This is an exciting time to be working on accessibility and inclusion, and in particular on such technical aspects as eAccessibility and Assistive Technology. There is increasing awareness of the many unnecessary barriers, physical or otherwise, that impede opportunities for work, education, and participation by people with disabilities. At the same time, efforts are ongoing to remove these barriers through better education, policy, and technology. Many companies are beginning to realize that embracing fully inclusive practices may translate into a more productive workplace. Transit agencies and airlines are moving to enable safer and more comfortable travel to all passengers, including those with mobility, sensory, or cognitive impairments. The entertainment industry has begun to provide audio description services, in addition to captioning, to make movies and shows accessible to those who cannot see or hear. Important pieces of legislation, such as the Americans with Disabilities Act, which turns 30 this year, or the newborn European Accessibility Act, have been put in place to protect against disability-related discrimination, and to ensure that products and services are made accessible to everyone. The U.N. Convention on the Rights of Persons with Disabilities, adopted in 2006, affirms the right of people with disabilities to make independent decisions for their lives and to be active members of society.
Technology has tremendous potential for removing accessibility barriers. Not surprisingly, in recent years Artificial Intelligence has captured the lion\’s share of attention for technological trends in accessibility. Smartphone apps now read text and recognize objects, and automatically describe the content of pictures. Ever-improving speech understanding algorithms enable hand-free control of computers, appliances or devices, with research ongoing on the recognition of dysarthric speech. Autonomous cars may in the near future provide individualized transportation to those who cannot drive, while exoskeleton systems will enable ambulation to people with paraplegia. Intelligent homes offer opportunities for independent living to those with reduced motion control. At the urban scale, mapping and localization systems are being deployed in public spaces to support orientation and wayfinding, or to identify safe paths to traverse for wheelchair users. It is encouraging that all major information technology companies have committed to including accessibility features in their products, and even started their own research labs in access technology. Yet, sometimes innovation comes from the grassroots. Communities of makers have taken on the challenges of designing low-budget assistive technology, often involving people with disabilities in exciting co-design experiments. Crowdsourcing and microvolunteering projects have evolved into accessibility platforms with thousands of contributors and users.
It is in this context that the 17th International Conference on Computers Helping People with Special Needs (ICCHP) will take place. Since its inception in 1989, ICCHP has evolved to become the largest European conference on Accessibility Technologies. It offers an inclusive and accessible environment, where participation of researchers with disabilities is particularly encouraged. ICCHP is a venue for showcasing cutting-edge technology, but also a place where to mingle with old and new colleagues for thought-provoking discussions.
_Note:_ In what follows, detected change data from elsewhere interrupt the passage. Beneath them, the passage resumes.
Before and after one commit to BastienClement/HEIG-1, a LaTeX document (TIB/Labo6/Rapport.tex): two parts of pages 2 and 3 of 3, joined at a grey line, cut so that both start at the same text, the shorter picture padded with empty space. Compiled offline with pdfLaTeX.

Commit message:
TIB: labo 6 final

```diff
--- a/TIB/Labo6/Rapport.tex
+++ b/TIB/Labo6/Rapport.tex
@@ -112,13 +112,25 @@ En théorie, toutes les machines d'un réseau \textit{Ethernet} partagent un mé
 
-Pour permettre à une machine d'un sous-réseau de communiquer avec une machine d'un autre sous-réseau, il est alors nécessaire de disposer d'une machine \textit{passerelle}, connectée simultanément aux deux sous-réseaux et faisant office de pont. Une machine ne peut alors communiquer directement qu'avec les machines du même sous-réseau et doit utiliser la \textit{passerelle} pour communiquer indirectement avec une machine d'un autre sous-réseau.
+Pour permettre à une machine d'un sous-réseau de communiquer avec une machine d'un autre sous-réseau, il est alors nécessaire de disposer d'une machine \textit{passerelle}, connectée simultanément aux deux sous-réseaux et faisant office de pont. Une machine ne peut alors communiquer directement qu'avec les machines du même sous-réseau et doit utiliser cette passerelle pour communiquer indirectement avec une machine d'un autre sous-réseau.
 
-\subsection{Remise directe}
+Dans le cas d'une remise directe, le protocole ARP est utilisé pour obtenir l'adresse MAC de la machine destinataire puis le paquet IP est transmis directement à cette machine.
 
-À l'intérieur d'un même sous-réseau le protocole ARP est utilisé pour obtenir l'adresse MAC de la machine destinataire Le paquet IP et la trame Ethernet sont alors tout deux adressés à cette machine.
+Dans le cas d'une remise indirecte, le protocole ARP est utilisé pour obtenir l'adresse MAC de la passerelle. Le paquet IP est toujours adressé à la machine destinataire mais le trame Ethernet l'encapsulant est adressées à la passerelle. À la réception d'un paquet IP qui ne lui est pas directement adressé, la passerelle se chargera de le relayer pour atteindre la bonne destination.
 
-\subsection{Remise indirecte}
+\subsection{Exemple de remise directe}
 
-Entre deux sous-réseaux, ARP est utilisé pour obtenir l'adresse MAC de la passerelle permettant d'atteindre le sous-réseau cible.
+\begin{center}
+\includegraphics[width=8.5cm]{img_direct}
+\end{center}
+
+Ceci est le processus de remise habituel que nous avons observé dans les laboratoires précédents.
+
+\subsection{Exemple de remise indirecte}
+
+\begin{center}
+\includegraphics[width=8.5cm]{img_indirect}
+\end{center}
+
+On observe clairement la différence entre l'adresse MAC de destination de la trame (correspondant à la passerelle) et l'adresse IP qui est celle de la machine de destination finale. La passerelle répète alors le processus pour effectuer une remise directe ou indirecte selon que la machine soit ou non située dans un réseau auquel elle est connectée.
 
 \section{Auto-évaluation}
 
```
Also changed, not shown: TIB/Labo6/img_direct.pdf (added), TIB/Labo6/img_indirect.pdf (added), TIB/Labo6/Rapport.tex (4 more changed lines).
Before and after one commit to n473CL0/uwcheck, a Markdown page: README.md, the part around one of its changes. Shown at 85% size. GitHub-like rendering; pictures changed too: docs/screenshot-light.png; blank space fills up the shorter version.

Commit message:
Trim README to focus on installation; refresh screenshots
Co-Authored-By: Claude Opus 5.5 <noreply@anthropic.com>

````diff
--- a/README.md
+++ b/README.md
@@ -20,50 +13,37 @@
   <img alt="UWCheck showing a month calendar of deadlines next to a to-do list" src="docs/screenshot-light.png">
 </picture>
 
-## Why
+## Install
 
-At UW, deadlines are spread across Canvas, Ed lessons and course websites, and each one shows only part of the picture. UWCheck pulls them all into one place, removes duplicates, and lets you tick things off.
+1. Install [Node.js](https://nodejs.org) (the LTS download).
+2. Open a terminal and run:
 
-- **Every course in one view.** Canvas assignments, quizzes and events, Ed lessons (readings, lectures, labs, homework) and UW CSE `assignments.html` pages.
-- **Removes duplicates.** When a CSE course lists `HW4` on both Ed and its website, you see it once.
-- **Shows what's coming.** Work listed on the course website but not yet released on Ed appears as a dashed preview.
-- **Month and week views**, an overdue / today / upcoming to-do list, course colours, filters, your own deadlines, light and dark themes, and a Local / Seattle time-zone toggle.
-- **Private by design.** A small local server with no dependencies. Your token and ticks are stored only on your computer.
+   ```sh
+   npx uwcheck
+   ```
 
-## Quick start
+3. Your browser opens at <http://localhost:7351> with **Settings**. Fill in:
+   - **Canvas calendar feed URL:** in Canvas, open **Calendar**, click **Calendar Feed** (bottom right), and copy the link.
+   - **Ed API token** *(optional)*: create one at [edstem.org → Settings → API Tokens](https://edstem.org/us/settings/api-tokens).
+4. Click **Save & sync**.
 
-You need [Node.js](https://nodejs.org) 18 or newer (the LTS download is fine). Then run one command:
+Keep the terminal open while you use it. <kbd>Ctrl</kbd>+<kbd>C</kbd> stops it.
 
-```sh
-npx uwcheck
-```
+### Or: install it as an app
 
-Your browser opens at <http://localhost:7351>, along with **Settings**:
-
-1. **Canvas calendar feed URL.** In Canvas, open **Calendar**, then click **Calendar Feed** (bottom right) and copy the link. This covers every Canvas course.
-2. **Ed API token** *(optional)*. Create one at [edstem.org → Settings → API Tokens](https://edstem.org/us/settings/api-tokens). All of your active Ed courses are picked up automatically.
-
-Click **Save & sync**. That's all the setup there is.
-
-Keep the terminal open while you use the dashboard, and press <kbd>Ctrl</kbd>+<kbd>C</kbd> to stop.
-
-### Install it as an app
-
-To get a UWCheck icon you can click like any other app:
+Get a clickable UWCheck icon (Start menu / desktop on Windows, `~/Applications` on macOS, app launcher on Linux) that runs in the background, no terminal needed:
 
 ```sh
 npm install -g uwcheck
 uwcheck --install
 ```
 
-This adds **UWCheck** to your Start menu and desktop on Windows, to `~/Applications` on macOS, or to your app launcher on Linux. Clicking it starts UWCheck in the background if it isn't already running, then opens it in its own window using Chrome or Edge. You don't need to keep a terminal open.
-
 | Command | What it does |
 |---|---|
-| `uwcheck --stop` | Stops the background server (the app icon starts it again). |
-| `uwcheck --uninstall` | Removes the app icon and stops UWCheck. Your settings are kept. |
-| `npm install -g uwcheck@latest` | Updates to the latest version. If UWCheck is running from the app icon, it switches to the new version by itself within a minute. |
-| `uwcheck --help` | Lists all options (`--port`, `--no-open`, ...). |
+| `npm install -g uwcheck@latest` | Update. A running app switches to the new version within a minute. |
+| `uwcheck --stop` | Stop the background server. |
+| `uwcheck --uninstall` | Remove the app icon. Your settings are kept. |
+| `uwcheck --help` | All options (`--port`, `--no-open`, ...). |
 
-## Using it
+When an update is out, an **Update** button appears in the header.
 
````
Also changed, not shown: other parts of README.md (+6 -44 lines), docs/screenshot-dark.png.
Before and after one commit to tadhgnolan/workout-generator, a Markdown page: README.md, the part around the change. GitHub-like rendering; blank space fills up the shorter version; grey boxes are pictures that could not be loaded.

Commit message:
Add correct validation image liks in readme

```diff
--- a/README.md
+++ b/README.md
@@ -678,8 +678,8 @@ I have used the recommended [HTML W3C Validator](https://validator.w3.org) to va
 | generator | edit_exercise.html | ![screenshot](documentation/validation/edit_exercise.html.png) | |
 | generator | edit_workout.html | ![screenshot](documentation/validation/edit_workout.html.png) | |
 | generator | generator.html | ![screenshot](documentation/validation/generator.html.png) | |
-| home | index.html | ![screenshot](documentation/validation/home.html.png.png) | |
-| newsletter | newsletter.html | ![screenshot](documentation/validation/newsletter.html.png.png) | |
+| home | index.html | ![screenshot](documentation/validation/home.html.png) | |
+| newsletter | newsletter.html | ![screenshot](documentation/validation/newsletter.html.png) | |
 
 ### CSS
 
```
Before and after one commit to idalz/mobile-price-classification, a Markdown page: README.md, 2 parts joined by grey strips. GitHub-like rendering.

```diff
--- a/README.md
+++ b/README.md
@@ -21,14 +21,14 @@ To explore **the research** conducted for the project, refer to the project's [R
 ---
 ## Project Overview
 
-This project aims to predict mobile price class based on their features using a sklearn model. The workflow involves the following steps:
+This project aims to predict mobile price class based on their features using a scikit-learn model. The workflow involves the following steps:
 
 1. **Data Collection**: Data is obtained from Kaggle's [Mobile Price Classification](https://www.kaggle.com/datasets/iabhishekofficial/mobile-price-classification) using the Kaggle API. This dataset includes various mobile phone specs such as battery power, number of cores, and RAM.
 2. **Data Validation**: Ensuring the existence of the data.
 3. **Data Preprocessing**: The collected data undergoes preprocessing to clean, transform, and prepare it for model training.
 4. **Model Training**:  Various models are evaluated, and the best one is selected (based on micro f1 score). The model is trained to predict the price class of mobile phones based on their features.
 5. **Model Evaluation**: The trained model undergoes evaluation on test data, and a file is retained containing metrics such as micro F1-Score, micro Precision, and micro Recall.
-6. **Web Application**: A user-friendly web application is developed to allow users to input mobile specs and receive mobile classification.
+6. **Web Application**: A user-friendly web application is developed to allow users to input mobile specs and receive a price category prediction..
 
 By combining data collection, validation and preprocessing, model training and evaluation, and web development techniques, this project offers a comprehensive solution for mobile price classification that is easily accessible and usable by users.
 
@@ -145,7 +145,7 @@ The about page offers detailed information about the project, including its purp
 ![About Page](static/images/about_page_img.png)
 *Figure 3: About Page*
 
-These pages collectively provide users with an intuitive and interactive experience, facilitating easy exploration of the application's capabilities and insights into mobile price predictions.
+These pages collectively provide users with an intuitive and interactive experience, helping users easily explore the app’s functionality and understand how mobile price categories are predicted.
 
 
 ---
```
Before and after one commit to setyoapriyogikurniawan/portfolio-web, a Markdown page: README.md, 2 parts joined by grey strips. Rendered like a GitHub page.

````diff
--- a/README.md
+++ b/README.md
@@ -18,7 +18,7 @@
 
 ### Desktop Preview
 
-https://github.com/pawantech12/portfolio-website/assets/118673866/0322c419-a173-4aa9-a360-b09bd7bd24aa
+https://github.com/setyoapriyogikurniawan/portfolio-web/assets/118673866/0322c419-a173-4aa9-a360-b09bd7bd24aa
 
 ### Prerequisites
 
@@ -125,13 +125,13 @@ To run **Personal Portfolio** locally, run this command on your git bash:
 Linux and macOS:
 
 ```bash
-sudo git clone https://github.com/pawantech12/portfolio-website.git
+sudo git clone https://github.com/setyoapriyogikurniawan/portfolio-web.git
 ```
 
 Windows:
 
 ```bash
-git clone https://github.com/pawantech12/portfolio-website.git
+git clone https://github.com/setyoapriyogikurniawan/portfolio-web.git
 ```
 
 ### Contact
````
Original contributions submitted to ICCHP undergo a rigorous peer review process, and accepted papers are published as part of the Springer Lecture Notes in Computer Science (LNCS). Technical presentations are organized in Special Thematic Sessions. The conference also features multiple parallel activities, including a Universal Learning DesignTrack, Young Researchers Consortium, German Spoken ICT Forum, Code for a Cause Competition (C4C), and Summer University on Access to Math, Statistics and Science for Blind and Partially Sighted People.